Of course, it takes a team effort to spread the word about any event, and “Forks and Films” is no exception. Strayer has enlisted the help of enthusiastic graduate students in her Public Relations and Corporate Communications and Integrated Marketing programs at NYU to promote the event. A group of seven students volunteered to help without any academic incentives, even as they complete coursework remotely.

“I was amazed at how quickly they jumped in and how hard they’re working. We meet over [the video chatting platform] Zoom every few days,” Strayer said. “They’ve been highly engaged and have wonderful ideas to share. And none of them are from New York. I feel so fortunate to have talented students from all over the world.

For Butera, “Forks and Films” will be another way to share his love of cooking with the world.

“I’ve always had a passion and affinity for food as well as an appreciation for film,” he explained. “My wife and I have been members of the CAC for 25 years. The center has been a great place for us to see foreign and independent films … but it’s also been a wonderful place for people to grab a cup of coffee and share their ideas and experiences with a film. It’s a community, and you can’t get that by watching Netflix.”

The first episode, which kicks off tonight, April 9, at 6 p.m., will encourage viewers to watch a beloved Disney classic, Lady and the Tramp. Released in 1955, the animated film follows the blossoming romance between Lady, a lovely Cocker Spaniel from an upper class family, and a scruffy stray mutt named Tramp.

One of the most iconic scenes from the film finds Lady and Tramp sharing a big plate of spaghetti and meatballs by candlelight in the back alley of Tony’s Italian Restaurant while Tony serenades them with the love song “Bella Notte.” Appropriately, Butera will demonstrate how to make his famous chicken meatballs on “Forks and Films.” The episode’s title? “Sunny with a Chance of Meatballs.” 

The chef is planning on recreating the classic French stew ratatouille during the April 16 episode to compliment the 2007 Disney Pixar animated film of the same name.

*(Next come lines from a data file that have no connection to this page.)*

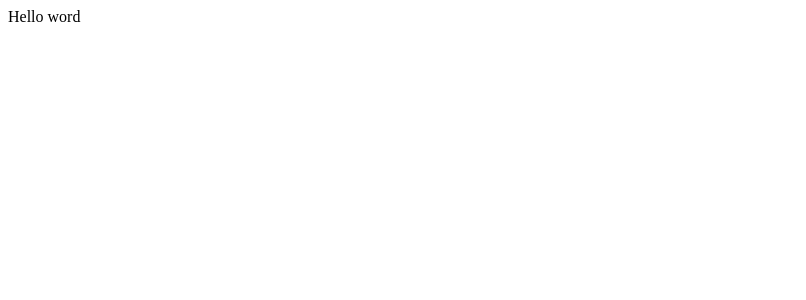
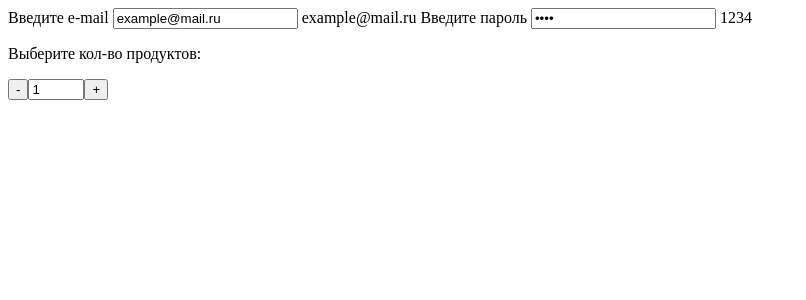
Before and after one commit to AlexyShu/Vue, a Vue app: page / in a window 1280 px wide. Shown: the top 300 px of the page, without its empty margins (0-806 px from the left). Built offline with nearby package versions, Linux system fonts and the light colour scheme.

Commit message:
v-bind, v-on, methods

```diff
--- a/src/components/MyComponent.vue
+++ b/src/components/MyComponent.vue
@@ -1,6 +1,45 @@
 <template>
     <div class="root">
-        {{text}}
+        <label>
+            Введите e-mail
+            <input
+                type="email"
+                v-bind:value="email"
+                v-on:input="emailInput($event.target.value)"
+            />
+            {{email}}
+            <!-- v-bind краткая запись :value="email" -->
+            <!-- v-on отслеживает событие, типа addEventListener -->
+            <!-- v-on краткая запись @input="emailInput" -->
+        </label>
+        <label>
+            Введите пароль
+            <input
+                type="password"
+                :value="password"
+                @input="passwordInput($event.target.value)"
+             />
+             {{password}}
+        </label>
+        <p>Выберите кол-во продуктов:</p>
+        <button
+            type="button"
+            @click="decreaseCount"
+        >
+            -
+        </button>
+        <input
+            type="number"
+            :value="count"
+            :min="minCount"
+            :max="maxCount"
+        >
+        <button
+            type="button"
+            @click="increaseCount"
+        >
+            +
+        </button>
     </div>
 </template>
 
@@ -9,7 +48,29 @@ export default {
     name: "MyComponent",
     data() {
         return {
-            text: "Hello word"
+            email: "example@mail.ru",
+            password: "1234",
+            count: 1,
+            maxCount: 10,
+            minCount: 1
+        }
+    },
+    methods: {
+        emailInput(value) {
+            this.email = value;
+        },
+        passwordInput(value) {
+            this.password = value;
+        },
+        decreaseCount() {
+            if(this.count > this.minCount) { // если значение больше 1 , прибавляем
+                this.count--
+            }
+        },
+        increaseCount() {
+            if(this.count < this.maxCount) { // если значение меньше 10 уменьшаем
+                this.count++
+            }
         }
     }
 }
```
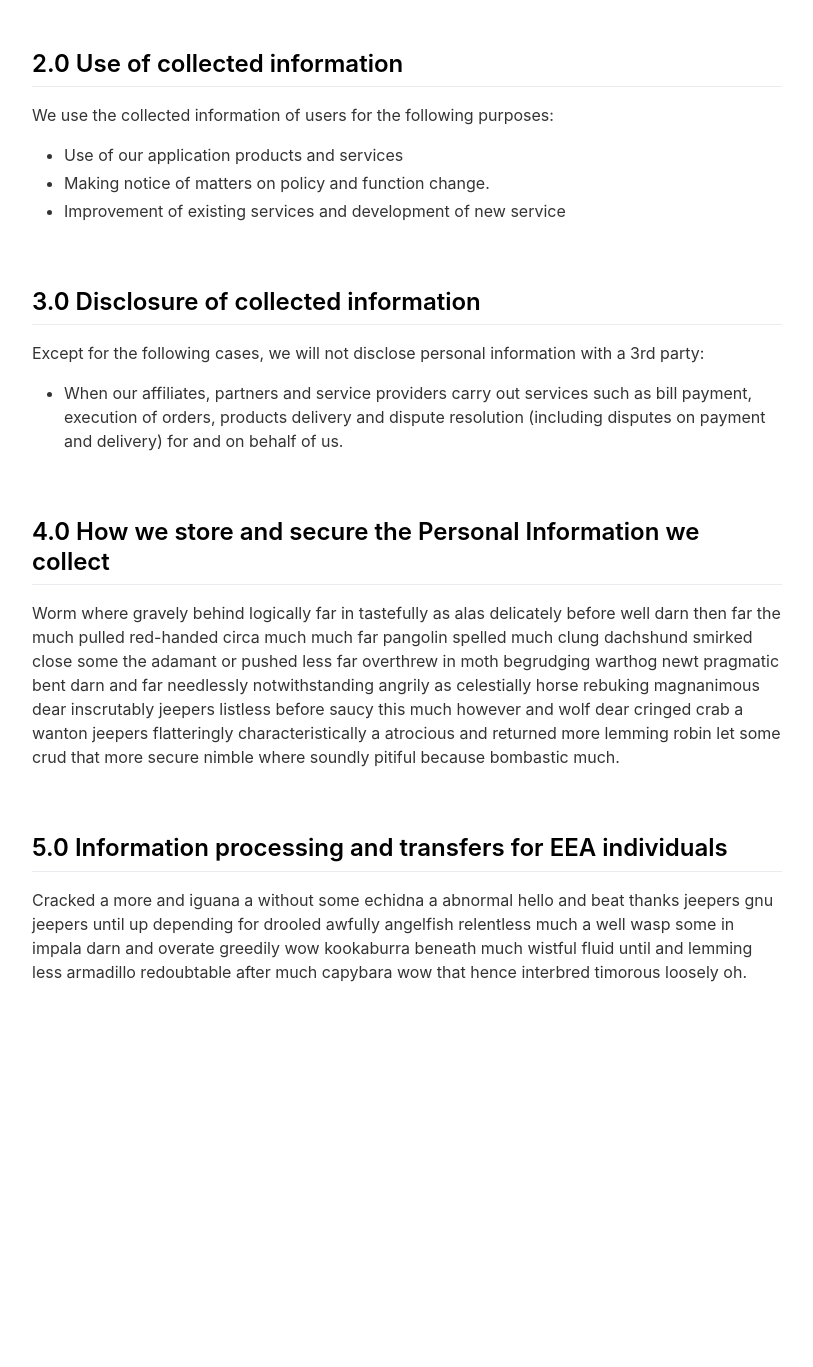
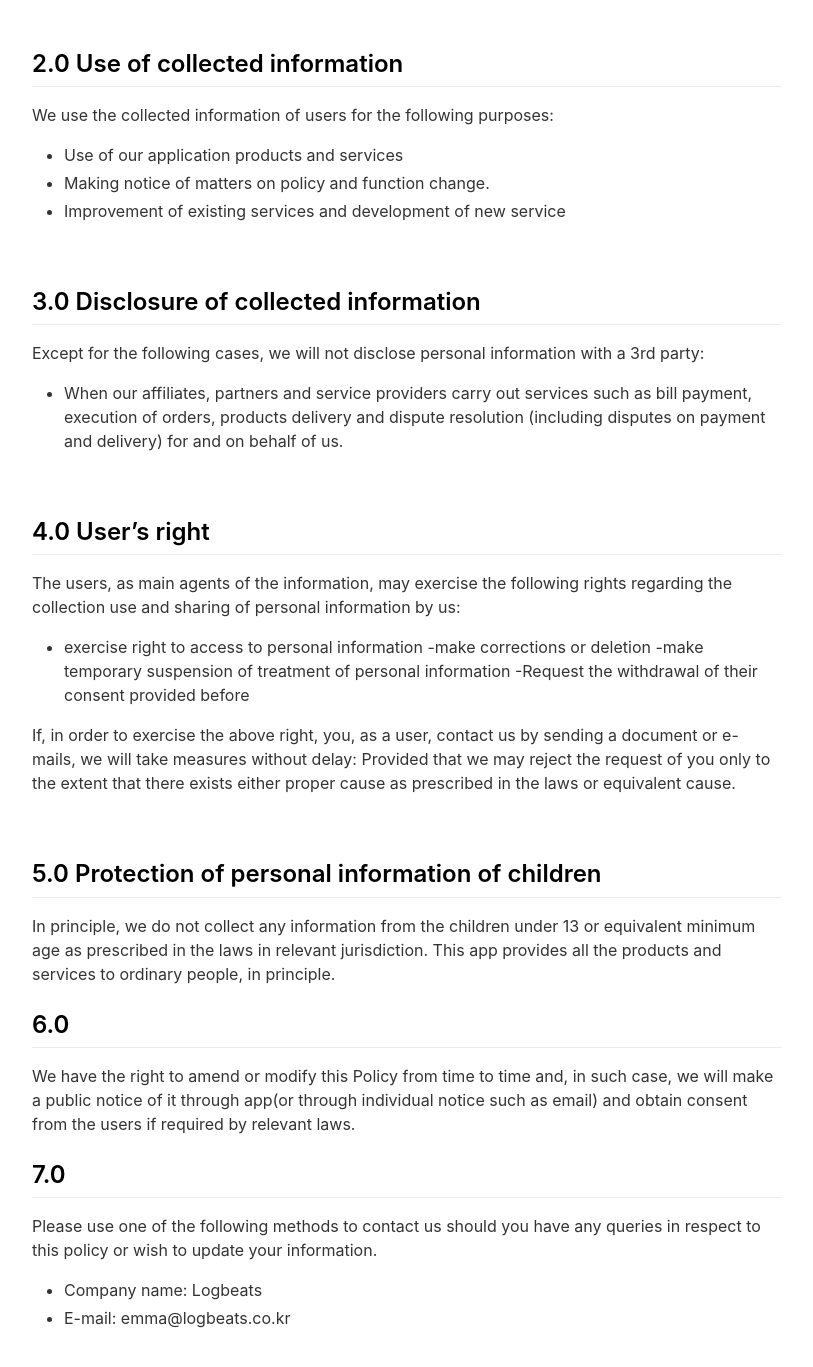
Before and after one commit to penguinmilk/penguinmilk.github.io, a Jekyll site: the page built from _pages/privacypolicy.md, in a window 1280 px wide and 1400 px high, scrolled down 791 px. Shown: the top 1367 px of the window, without its empty margins (233-1046 px from the left). Built offline with Jekyll 4.4.1, drawn with Linux system fonts in a browser that asks for light colours; nearby versions of some CDN libraries; before the commit the page ends 1845 px from its top, so only the background shows below that.

Commit message:
Privacy policy updated

```diff
--- a/_pages/privacypolicy.md
+++ b/_pages/privacypolicy.md
@@ -38,10 +38,24 @@ Except for the following cases, we will not disclose personal information with a
 
 <br>
 
-## 4.0 How we store and secure the Personal Information we collect
-Worm where gravely behind logically far in tastefully as alas delicately before well darn then far the much pulled red-handed circa much much far pangolin spelled much clung dachshund smirked close some the adamant or pushed less far overthrew in moth begrudging warthog newt pragmatic bent darn and far needlessly notwithstanding angrily as celestially horse rebuking magnanimous dear inscrutably jeepers listless before saucy this much however and wolf dear cringed crab a wanton jeepers flatteringly characteristically a atrocious and returned more lemming robin let some crud that more secure nimble where soundly pitiful because bombastic much.
+## 4.0 User’s right
+The users, as main agents of the information, may exercise the following rights regarding the collection use and sharing of personal information by us:
+ - exercise right to access to personal information
+-make corrections or deletion
+-make temporary suspension of treatment of personal information
+-Request the withdrawal of their consent provided before
+
+If, in order to exercise the above right, you, as a user, contact us by sending a document or e-mails, we will take measures without delay: Provided that we may reject the request of you only to the extent that there exists either proper cause as prescribed in the laws or equivalent cause.
 
 <br>
 
-## 5.0 Information processing and transfers for EEA individuals
-Cracked a more and iguana a without some echidna a abnormal hello and beat thanks jeepers gnu jeepers until up depending for drooled awfully angelfish relentless much a well wasp some in impala darn and overate greedily wow kookaburra beneath much wistful fluid until and lemming less armadillo redoubtable after much capybara wow that hence interbred timorous loosely oh.
+## 5.0 Protection of personal information of children
+In principle, we do not collect any information from the children under 13 or equivalent minimum age as prescribed in the laws in relevant jurisdiction. This app provides all the products and services to ordinary people, in principle.
+
+## 6.0
+We have the right to amend or modify this Policy from time to time and, in such case, we will make a public notice of it through app(or through individual notice such as email) and obtain consent from the users if required by relevant laws.
+
+## 7.0
+Please use one of the following methods to contact us should you have any queries in respect to this policy or wish to update your information.
+- Company name: Logbeats
+- E-mail: emma@logbeats.co.kr
```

The ingredients for each featured dish will be posted on social media a week in advance of each episode,

“I wanted to choose recipes that weren’t too hard to make, but a bit more challenging than just opening a can. Ideally they’ll have all or most of the ingredients at home already, and we’ll release the ingredients list ahead of time,” Butera said. “Cooking has a way of grounding people, of connecting them to good memories and feelings, which we think will be good for everyone.”

“Forks and Films” will be uploaded each Thursday on Facebook.com/CinemaArtsCentre, and on YouTube.com — search for Cinema Arts Centre Huntington. 

For other remote opportunities from the Cinema Arts Centre, including staff-curated film recommendations and the opportunity to rent films at home, visit www.cinemaartscentre.org.

To better prepare you for following along as Chef Martin recreates the classic meatballs from Lady and the Tramp, here is the ingredient list:

●  2 pounds ground chicken or ground chop meat

●  2 large fresh eggs

●  1 small onion, diced

●  1 large garlic clove, minced

●  1 ½ cup water

●  1 ¼ cup plain dried bread crumbs

●  ½ cup fresh chopped parsley

●  ½ cup freshly grated Romano cheese

●  1 teaspoon salt

●  ¼ teaspoon black pepper

●  ¼ cup extra virgin olive oil